Ukrainian authorities have faced major problems, despite promises given in a fit of temper during the “orange revolution.” The cabinet seems to be helpless in fighting corruption and guaranteeing fair judiciary.
A man briefly set his clothing on fire and several others threatened self-immolation Friday during an anti-corruption protest outside Ukraine's parliament.
Yury Dyashchenko, 50, set his shirt ablaze, but then quickly took it off and put out the fire, leaving his hair slightly singed. Police, who brought reinforcements along with two ambulances, had tried to negotiate with the group earlier but backed off after another man doused himself with gasoline, reports the AP.
The protesters accused President Viktor Yushchenko and his new government of failing to fulfill pledges to crack down on rampant corruption among state authorities.
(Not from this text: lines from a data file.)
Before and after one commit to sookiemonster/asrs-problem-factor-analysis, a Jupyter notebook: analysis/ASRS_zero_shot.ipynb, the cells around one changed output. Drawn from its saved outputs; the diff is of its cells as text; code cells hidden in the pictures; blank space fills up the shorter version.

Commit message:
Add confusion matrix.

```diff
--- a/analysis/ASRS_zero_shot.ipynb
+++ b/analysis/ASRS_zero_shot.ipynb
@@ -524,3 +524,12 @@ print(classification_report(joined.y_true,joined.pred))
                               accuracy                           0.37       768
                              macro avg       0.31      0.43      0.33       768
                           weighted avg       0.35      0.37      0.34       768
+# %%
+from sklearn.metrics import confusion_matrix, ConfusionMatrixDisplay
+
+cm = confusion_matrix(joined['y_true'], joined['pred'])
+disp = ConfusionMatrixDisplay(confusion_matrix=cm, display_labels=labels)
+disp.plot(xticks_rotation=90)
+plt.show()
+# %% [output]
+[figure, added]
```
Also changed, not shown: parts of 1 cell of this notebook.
Dyashchenko, a lawyer from eastern Ukraine, accused a local mayor of stealing his company in early 1990s. He said all his attempts to reclaim his property in the court have failed because of corruption. "Everything is corrupted and with new people in power it turned from bad to worse," he said.
Another man, Viktor Lavrynych, 42, said that "the courts are violating the laws in most of Ukraine.
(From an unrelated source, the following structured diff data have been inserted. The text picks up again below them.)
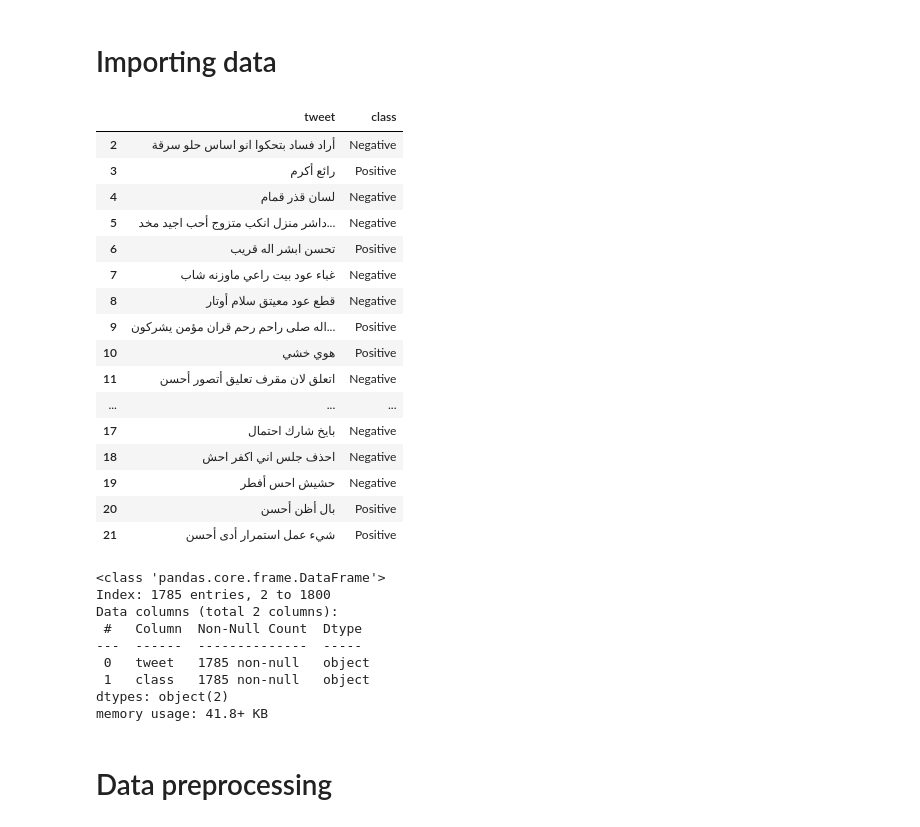
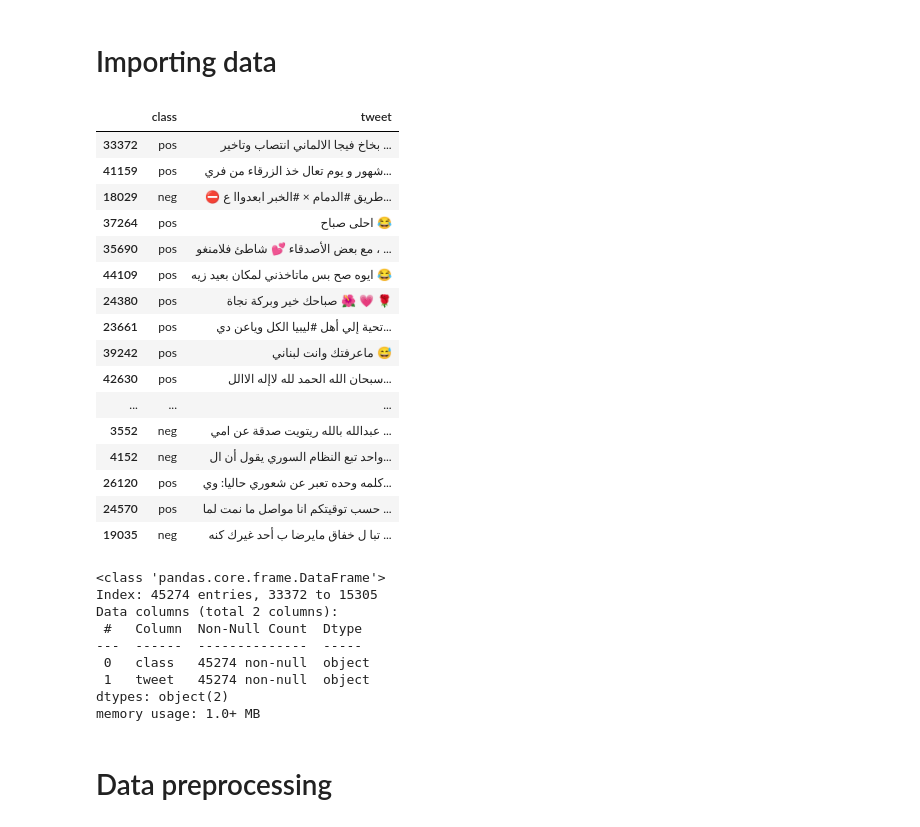
Before and after one commit to OtmaneDaoudi/Arabic-sentiment-analysis, a Jupyter notebook: arabic_sentiment_analysis.ipynb, the cells around one changed output. Cells and saved outputs as stored; diff of their text form; code cells hidden in the pictures.

Commit message:
ASTC

```diff
--- a/arabic_sentiment_analysis.ipynb
+++ b/arabic_sentiment_analysis.ipynb
@@ -49,42 +48,39 @@ SEED = 21
 [nltk_data]   Package stopwords is already up-to-date!
 # %% [markdown]
 # Importing data
-# %%
-if not os.path.exists("preprocessed_data.xlsx"):
-    data = pd.read_excel("datasets/AJGT/AJGT.xlsx", header = 0, names = ["tweet", "class"])
-else:
-    data = pd.read_excel("preprocessed_data.xlsx", header = 0, names = ["tweet", "class"])
-data.head(20)
-# %% [output]
-|  | tweet | class |
-| 2 | أراد فساد بتحكوا انو اساس حلو سرقة | Negative |
-| 3 | رائع أكرم | Positive |
-| 4 | لسان قذر قمام | Negative |
-| 5 | داشر منزل انكب متزوج أحب اجيد مخد... | Negative |
-| 6 | تحسن ابشر اله قريب | Positive |
-| 7 | غباء عود بيت راعي ماوزنه شاب | Negative |
-| 8 | قطع عود معيتق سلام أوتار | Negative |
-| 9 | اله صلى راحم رحم قران مؤمن يشركون... | Positive |
-| 10 | هوي خشي | Positive |
-| 11 | اتعلق لان مقرف تعليق أتصور أحسن | Negative |
-| ... | ... | ... |
-| 17 | بايخ شارك احتمال | Negative |
-| 18 | احذف جلس اني اكفر احش | Negative |
-| 19 | حشيش احس أفطر | Negative |
-| 20 | بال أظن أحسن | Positive |
-| 21 | شيء عمل استمرار أدى أحسن | Positive |
+# %%
+data = pd.read_csv("./datasets/ASTC/data.tsv", header = 0, sep='\t', names = ["class", "tweet"]).sample(frac = 1, random_state = SEED)
+data.head(20)
+# %% [output]
+|  | class | tweet |
+| 33372 | pos | بخاخ فيجا الالماني انتصاب وتاخير ... |
+| 41159 | pos | شهور و يوم تعال خذ الزرقاء من فري... |
+| 18029 | neg | ⛔ طريق #الدمام × #الخبر ابعدواا ع... |
+| 37264 | pos | احلى صباح 😂 |
+| 35690 | pos | مع بعض الأصدقاء 💕 شاطئ فلامنغو ، ... |
+| 44109 | pos | ايوه صح بس ماتاخذني لمكان بعيد زيه 😂 |
+| 24380 | pos | صباحك خير وبركة نجاة 🌺 💗 🌹 |
+| 23661 | pos | تحية إلي أهل #ليبيا الكل وياعن دي... |
+| 39242 | pos | ماعرفتك وانت لبناني 😅 |
+| 42630 | pos | سبحان الله الحمد لله لاإله الاالل... |
+| ... | ... | ... |
+| 3552 | neg | عبدالله بالله ريتويت صدقة عن امي ... |
+| 4152 | neg | واحد تبع النظام السوري يقول أن ال... |
+| 26120 | pos | كلمه وحده تعبر عن شعوري حاليا: وي... |
+| 24570 | pos | حسب توقيتكم انا مواصل ما نمت لما ... |
+| 19035 | neg | تبا ل خفاق مايرضا ب أحد غيرك كنه ... |
 # %%
 data.info()
 # %% [output]
 <class 'pandas.core.frame.DataFrame'>
-Index: 1785 entries, 2 to 1800
+Index: 45274 entries, 33372 to 15305
 Data columns (total 2 columns):
  #   Column  Non-Null Count  Dtype
 ---  ------  --------------  -----
- 0   tweet   1785 non-null   object
- 1   class   1785 non-null   object
+ 0   class   45274 non-null  object
+ 1   tweet   45274 non-null  object
 dtypes: object(2)
-memory usage: 41.8+ KB
+memory usage: 1.0+ MB
 # %% [markdown]
 # Data preprocessing
 # %% [markdown]
```
Also changed, not shown: parts of 47 cells of this notebook, 5 other files.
"I supported Yushchenko but nothing has been changed," he said. Yushchenko came to power promising fight corruption and end the favoritism and cronyism that tainted the 10-year rule of his predecessor Leonid Kuchma.
The protest action started on May, 16. The protesters organized a tent township in front of the Ukrainian parliament. None of the parliament members came to discuss the situation with the protesters, the leader of the human rights movement against corrupt justice, Nikolay Gubenko said, reports Pravda.Ru in Russian. Several days ago President Viktor Yushchenko met with the protesters and promised to help, but nothing has been done yet, says Gubenko.
Nearly every day there is some retired American military General on the news doing an interview about the Ukrainians “taking back” Crimea or “pushing out” the Russians or claiming 1991 borders “must be respected” for the dispute to end